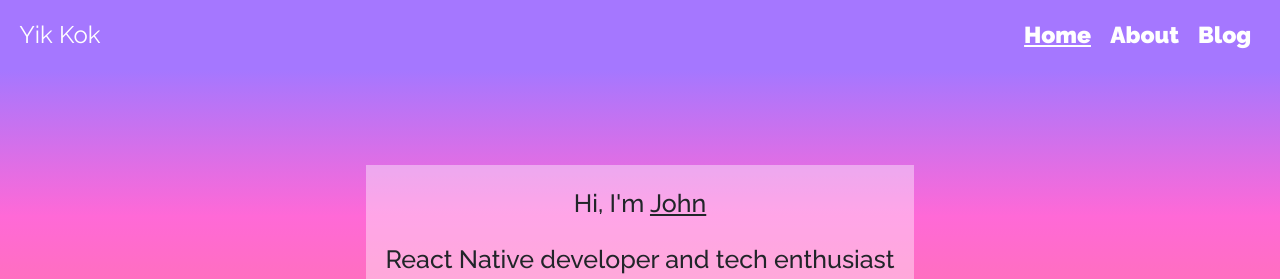
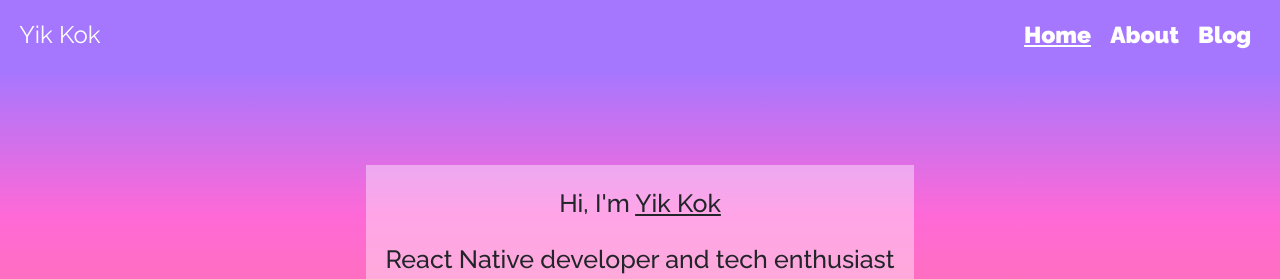
Before and after one commit to yk-yong/personal-website, a React (Create React App) app: page / in a window 1280 px wide. Shown: the top 279 px of the page. Built offline with nearby package versions, Linux system fonts and the light colour scheme; no server answers.

Commit message:
Name change

```diff
--- a/src/app/components/subs/IntroCard.jsx
+++ b/src/app/components/subs/IntroCard.jsx
@@ -11,7 +11,7 @@ export default class IntroCard extends Component<Props> {
       <div className={"d-flex flex-column align-items-center"}>
         <div className={"intro-sec text-center"}>
           <p>
-            Hi, I'm <u>John</u>
+            Hi, I'm <u>Yik Kok</u>
           </p>
           <p>React Native developer and tech enthusiast</p>
         </div>
```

_What the task requires_. Select all lines in the listing that include the word "IntroCard".

_Response to the exercise_.
--- a/src/app/components/subs/IntroCard.jsx
+++ b/src/app/components/subs/IntroCard.jsx
@@ -11,7 +11,7 @@ export default class IntroCard extends Component<Props> {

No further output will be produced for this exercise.